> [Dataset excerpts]

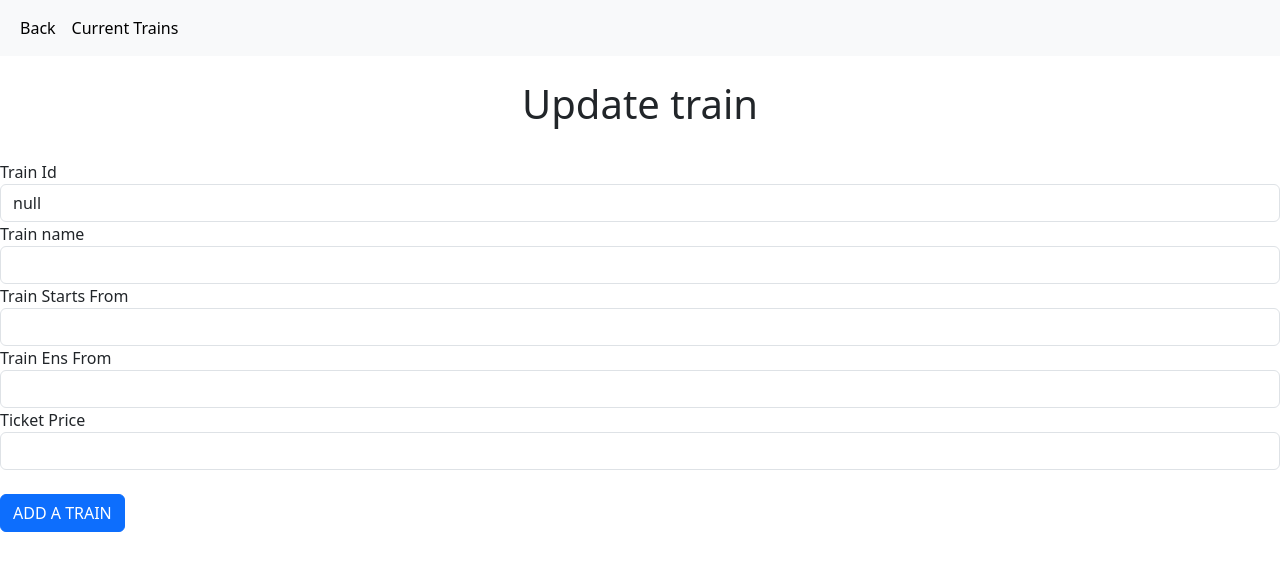
Repository: SachinUthpala/Railway-Reservation
Page: http://localhost/Railway/Admin/UpdateTrains/Update_train_details.jsp
The author's editor kept a copy of each file at every save. The page is drawn from the files as they stood at one save, then again after the next save.
The browser window is 1280 px wide. The pictures show the whole page.
The page is served by Tomcat 9. Other server files are loaded and not shown.

Above is the page before, as saved 2023-05-21 12:16:21.

### Railway/src/main/webapp/Admin/UpdateTrains/Update_train_details.jsp
<%@ page language="java" contentType="text/html; charset=UTF-8"
    pageEncoding="UTF-8"%>

    <%
    	String trainId = request.getParameter("id");

    %>
<!DOCTYPE html>
<html>
<head>
<meta charset="UTF-8">
<title>Update Train</title>
   <link href="https://cdn.jsdelivr.net/npm/bootstrap@5.3.0-alpha3/dist/css/bootstrap.min.css" rel="stylesheet" integrity="sha384-KK94CHFLLe+nY2dmCWGMq91rCGa5gtU4mk92HdvYe+M/SXH301p5ILy+dN9+nJOZ" crossorigin="anonymous">

</head>
<body>

	<nav class="navbar navbar-expand-lg bg-body-tertiary">
			  <div class="container-fluid">
			    <div class="collapse navbar-collapse" id="navbarSupportedContent">
			      <ul class="navbar-nav me-auto mb-2 mb-lg-0">
			        <li class="nav-item">
			          <a class="nav-link active" aria-current="page" href="updateTrains.jsp">Back</a>
			        </li>

			        <li class="nav-item">
			          <a class="nav-link active" aria-current="page" href="../../Cur_train_sev">Current Trains</a>
			        </li>
			      </ul>
			    </div>
			  </div>
			</nav>
			<br>

    <h1><center>Update train</center></h1>
    <br>
    <form method="post" action="">

    	<div >
          <label for="exampleInputEmail1">Train Id</label>
          <input type="text" class="form-control"  name="Id" value="<%=trainId %>" >
        </div>
        <div >
          <label for="exampleInputEmail1">Train name</label>
          <input type="text" class="form-control"  name="name">
        </div>
        <div class="form-group">
          <label >Train Starts From</label>
          <input type="text" class="form-control" name = "from" >
        </div>
        <div class="form-group">
            <label >Train Ens From</label>
            <input type="text" class="form-control"  name= "to">
          </div>
          <div class="form-group">
            <label>Ticket Price</label>
            <input type="text" class="form-control"  name = "price">
          </div>
          <br>
        <button type="submit" class="btn btn-primary">ADD A TRAIN</button>
      </form>
      <br><br>

</body>
</html>

After the next save:
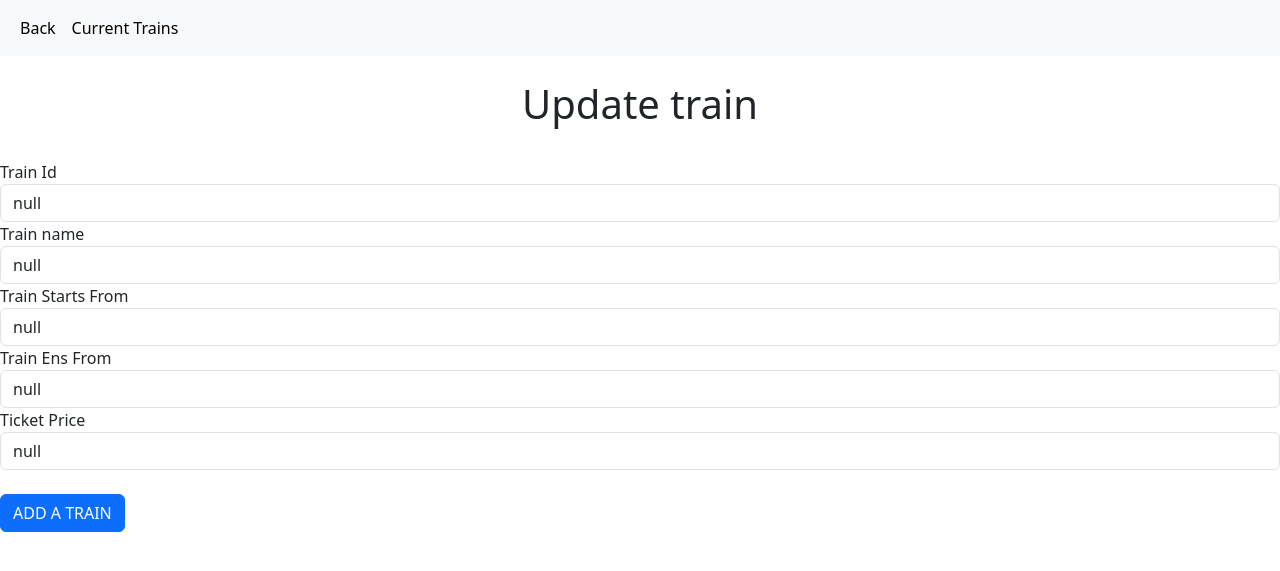
Saved 99 s later.
--- a/Railway/src/main/webapp/Admin/UpdateTrains/Update_train_details.jsp
+++ b/Railway/src/main/webapp/Admin/UpdateTrains/Update_train_details.jsp
@@ -3,6 +3,10 @@
 
     <%
     	String trainId = request.getParameter("id");
+    	String name = request.getParameter("id");
+    	String from = request.getParameter("id");
+    	String to = request.getParameter("id");
+    	String price = request.getParameter("id");
 
     %>
 <!DOCTYPE html>
@@ -42,19 +46,19 @@
         </div>
         <div >
           <label for="exampleInputEmail1">Train name</label>
-          <input type="text" class="form-control"  name="name">
+          <input type="text" class="form-control"  name="name" value="<%=name %>">
         </div>
         <div class="form-group">
           <label >Train Starts From</label>
-          <input type="text" class="form-control" name = "from" >
+          <input type="text" class="form-control" name = "from" value="<%=from %>">
         </div>
         <div class="form-group">
             <label >Train Ens From</label>
-            <input type="text" class="form-control"  name= "to">
+            <input type="text" class="form-control"  name= "to" value="<%=to %>">
           </div>
           <div class="form-group">
             <label>Ticket Price</label>
-            <input type="text" class="form-control"  name = "price">
+            <input type="text" class="form-control"  name = "price" value="<%=price %>">
           </div>
           <br>
         <button type="submit" class="btn btn-primary">ADD A TRAIN</button>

> [Task item]
Since the copy must contain no pictures, return only the text of the records, exactly as it stands.

> [Response area]
Repository: SachinUthpala/Railway-Reservation
Page: http://localhost/Railway/Admin/UpdateTrains/Update_train_details.jsp
The author's editor kept a copy of each file at every save. The page is drawn from the files as they stood at one save, then again after the next save.
The browser window is 1280 px wide. The pictures show the whole page.
The page is served by Tomcat 9. Other server files are loaded and not shown.

Above is the page before, as saved 2023-05-21 12:16:21.

### Railway/src/main/webapp/Admin/UpdateTrains/Update_train_details.jsp
<%@ page language="java" contentType="text/html; charset=UTF-8"
    pageEncoding="UTF-8"%>

    <%
    	String trainId = request.getParameter("id");

    %>
<!DOCTYPE html>
<html>
<head>
<meta charset="UTF-8">
<title>Update Train</title>
   <link href="https://cdn.jsdelivr.net/npm/bootstrap@5.3.0-alpha3/dist/css/bootstrap.min.css" rel="stylesheet" integrity="sha384-KK94CHFLLe+nY2dmCWGMq91rCGa5gtU4mk92HdvYe+M/SXH301p5ILy+dN9+nJOZ" crossorigin="anonymous">

</head>
<body>

	<nav class="navbar navbar-expand-lg bg-body-tertiary">
			  <div class="container-fluid">
			    <div class="collapse navbar-collapse" id="navbarSupportedContent">
			      <ul class="navbar-nav me-auto mb-2 mb-lg-0">
			        <li class="nav-item">
			          <a class="nav-link active" aria-current="page" href="updateTrains.jsp">Back</a>
			        </li>

			        <li class="nav-item">
			          <a class="nav-link active" aria-current="page" href="../../Cur_train_sev">Current Trains</a>
			        </li>
			      </ul>
			    </div>
			  </div>
			</nav>
			<br>

    <h1><center>Update train</center></h1>
    <br>
    <form method="post" action="">

    	<div >
          <label for="exampleInputEmail1">Train Id</label>
          <input type="text" class="form-control"  name="Id" value="<%=trainId %>" >
        </div>
        <div >
          <label for="exampleInputEmail1">Train name</label>
          <input type="text" class="form-control"  name="name">
        </div>
        <div class="form-group">
          <label >Train Starts From</label>
          <input type="text" class="form-control" name = "from" >
        </div>
        <div class="form-group">
            <label >Train Ens From</label>
            <input type="text" class="form-control"  name= "to">
          </div>
          <div class="form-group">
            <label>Ticket Price</label>
            <input type="text" class="form-control"  name = "price">
          </div>
          <br>
        <button type="submit" class="btn btn-primary">ADD A TRAIN</button>
      </form>
      <br><br>

</body>
</html>

After the next save:
Saved 99 s later.
--- a/Railway/src/main/webapp/Admin/UpdateTrains/Update_train_details.jsp
+++ b/Railway/src/main/webapp/Admin/UpdateTrains/Update_train_details.jsp
@@ -3,6 +3,10 @@
 
     <%
     	String trainId = request.getParameter("id");
+    	String name = request.getParameter("id");
+    	String from = request.getParameter("id");
+    	String to = request.getParameter("id");
+    	String price = request.getParameter("id");
 
     %>
 <!DOCTYPE html>
@@ -42,19 +46,19 @@
         </div>
         <div >
           <label for="exampleInputEmail1">Train name</label>
-          <input type="text" class="form-control"  name="name">
+          <input type="text" class="form-control"  name="name" value="<%=name %>">
         </div>
         <div class="form-group">
           <label >Train Starts From</label>
-          <input type="text" class="form-control" name = "from" >
+          <input type="text" class="form-control" name = "from" value="<%=from %>">
         </div>
         <div class="form-group">
             <label >Train Ens From</label>
-            <input type="text" class="form-control"  name= "to">
+            <input type="text" class="form-control"  name= "to" value="<%=to %>">
           </div>
           <div class="form-group">
             <label>Ticket Price</label>
-            <input type="text" class="form-control"  name = "price">
+            <input type="text" class="form-control"  name = "price" value="<%=price %>">
           </div>
           <br>
         <button type="submit" class="btn btn-primary">ADD A TRAIN</button>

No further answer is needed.